I am a survivor of sexual assault, rape and incest. I am greatly blessed that in 2006, other thriving survivors introduced me to recovery. I seized it. My own willingness, partnered with a simple kit of tools, has empowered me to take the essential odyssey from undefended and vulnerable victim to empowered survivor. Today, nine years into my recovery, I can go farther and say my "story" is not "my story." It is something a Higher Power (spirituality, for me, has been vital in this healing) uses to allow me the grace and privilege of helping others who are still hurting, and perhaps to offer a piece of education, awareness and action to our world.
The summer of 1984 was tough for me. I experienced two rapes by an adult and systematic molestation from another adult, who also had another man in the room watching (I now understand this was to ensure he had a witness, in order to undermine me in the event I tried to report the incident). I have done purgative, cathartic work on those particular acts of violence. The nature of recovering from trauma is that it can be ongoing, with deeper levels of healing and freedom coming with indefatigable persistence to keep chipping away at it.
This January, I read three different things that freshly triggered an additional, very specific memory from age 15 — an attempted oral rape by yet another adult man. First, the Vanderbilt rape case conviction was announced, in which certain details mirrored my own experiences, especially the non-intervening bystanders (who, thankfully, in the Vanderbilt case, were charged with violent crime). Second, I read the Justice for Victims of Sex Trafficking legislation that passed the House of Representatives. Third, I re-read the Department of Justice's legal definition of rape and some of the absurd debates about it. Although I regularly engage with these kinds of issues, after reading these three particular materials, it became very clear that I needed to address my attempted oral rape; the time had arrived for that terrifying moment to be treated as a stand-alone piece of violence from which I was being given the opportunity to heal on a deeper level.
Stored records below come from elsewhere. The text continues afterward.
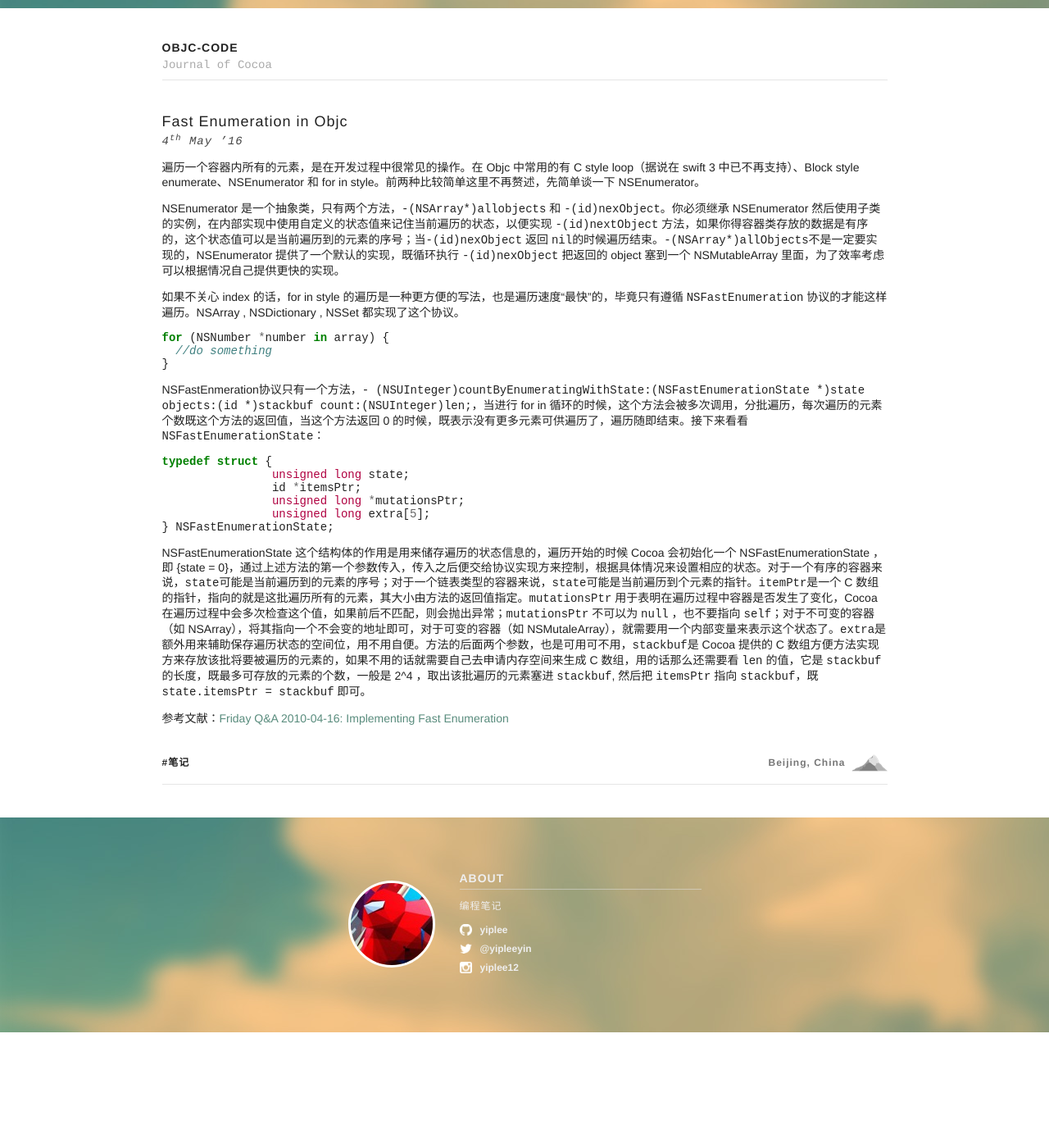
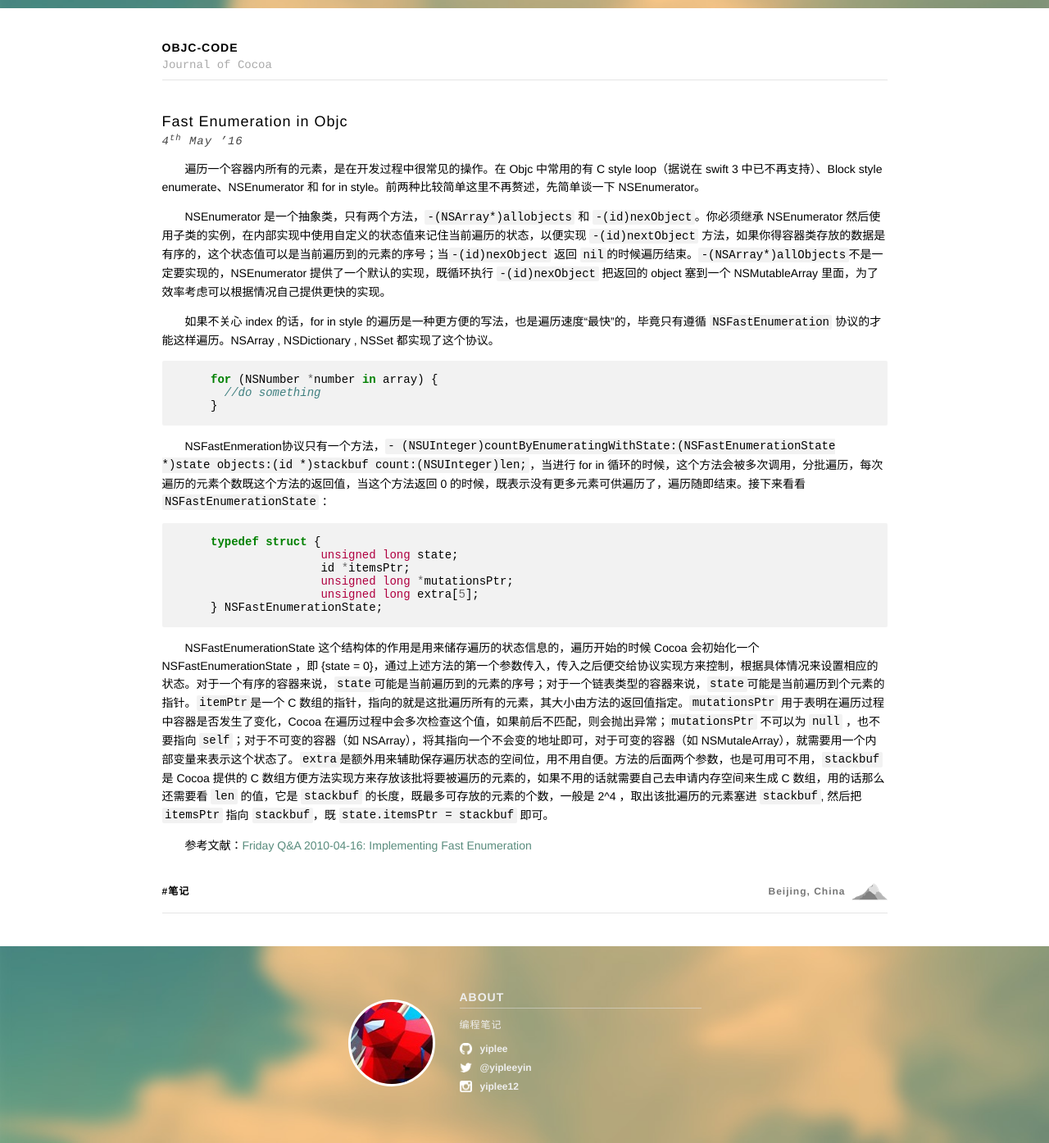
Before and after one commit to yiplee/yiplee.github.io, a Jekyll site: the page built from index.html, in a window 1280 px wide. Shown: the whole page at 82% size. Built offline with Jekyll 4.4.1, drawn with Linux system fonts in a browser that asks for light colours; the list of posts is cut into pages by our own code; before the commit the page ends 1259 px from its top, so only the background shows below that.

Commit message:
代码样式调整

```diff
--- a/_sass/_variables.scss
+++ b/_sass/_variables.scss
@@ -1,7 +1,7 @@
 // Typography
 
     // Fonts
-    $regular-font: 'Proxima Nova', 'Helvetica Neue', Helvetica, Arial, sans-serif !default;
+    $regular-font: 'PingFang SC', Helvetica, Arial, sans-serif !default;
     $title-font: 'Helvetica Neue', Helvetica, Arial, sans-serif !default;
     $subtitle-font: 'American Typewriter', Courier, serif !default;
     $caption-font: 'Chaparral Pro', 'American Typewriter', Courier, serif !default;
@@ -9,7 +9,7 @@
     // Colours
     $link-colour: #598c7d !default;
     $link-colour-over: darken($link-colour, 15%) !default;
-    $text-colour: #222 !default;
+    $text-colour: #000000 !default;
     $inverse-text-colour: #eee !default; // For use on dark backgrounds
     $subtitle-colour: #aaaaaa !default;
     $caption-colour: #777 !default;
@@ -23,4 +23,4 @@
 // Layout
 
     // Footer
-    $footer-height: 262px !default;
+    $footer-height: 240px !default;
--- a/_sass/modules/post/_rules.scss
+++ b/_sass/modules/post/_rules.scss
@@ -5,7 +5,18 @@
     }
 
     .post-body {
-        p { line-height: 18px; }
+        p { line-height: 22px; text-indent: 2em;}
+    }
+
+    .highlighter-rouge {
+      // display: inline-block;
+      padding: .1em .25em;
+      background-color: #f2f2f2;
+      border-radius: 2px;
+
+      .highlight {
+        margin-left: 2em;
+      }
     }
 
     .post-header {
```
This is one of the many reasons why I believe profound dedication to self-care is essential to feminist social justice work. I knew exactly where to go and what to do. My mentor was available. We immediately scheduled experiential therapy; I thus did not have to go to the sexual assault center for triage. But let me tell you: I am exactly like every other survivor, and the sexual assault centers of our country are for me, just as they are for all of us.
Supported by friends and a brilliant psychologist, my therapy was astonishing, as all such healing work is. I felt like I had the chance to finally speak, fight and grieve, and be consoled and comforted. But then, on literally the very next day, I received a disturbing tweet with a close-up photograph of my face behind text that read, "I can't wait to cum all over your face and in your mouth."
The timing was canny, and I knew it was a crime. It was time to call the police, and to say to the Twittersphere, no more.
I've spent valuable March Madness time writing this. I have 6 versus 11 seed upsets to pick and opponents to scout. So for now, I am handing it back over to those of you who are unafraid to speak out against abuse like I have faced, and those of you who are righteous allies and intervening bystanders. You're on it. Keep at it — on the Internet, at home, at work and in your hearts, where the courage to tackle this may fundamentally lie. We have much to discuss, and much action to take. Join me.
Ashley Judd is a University of Kentucky and Harvard Kennedy School graduate. Her paper, "Gender Violence: Law and Social Justice" was awarded the Dean's Scholar Award at Harvard Law School. Her schools are seeded 1 and 13 in the NCAA Men's Tournament.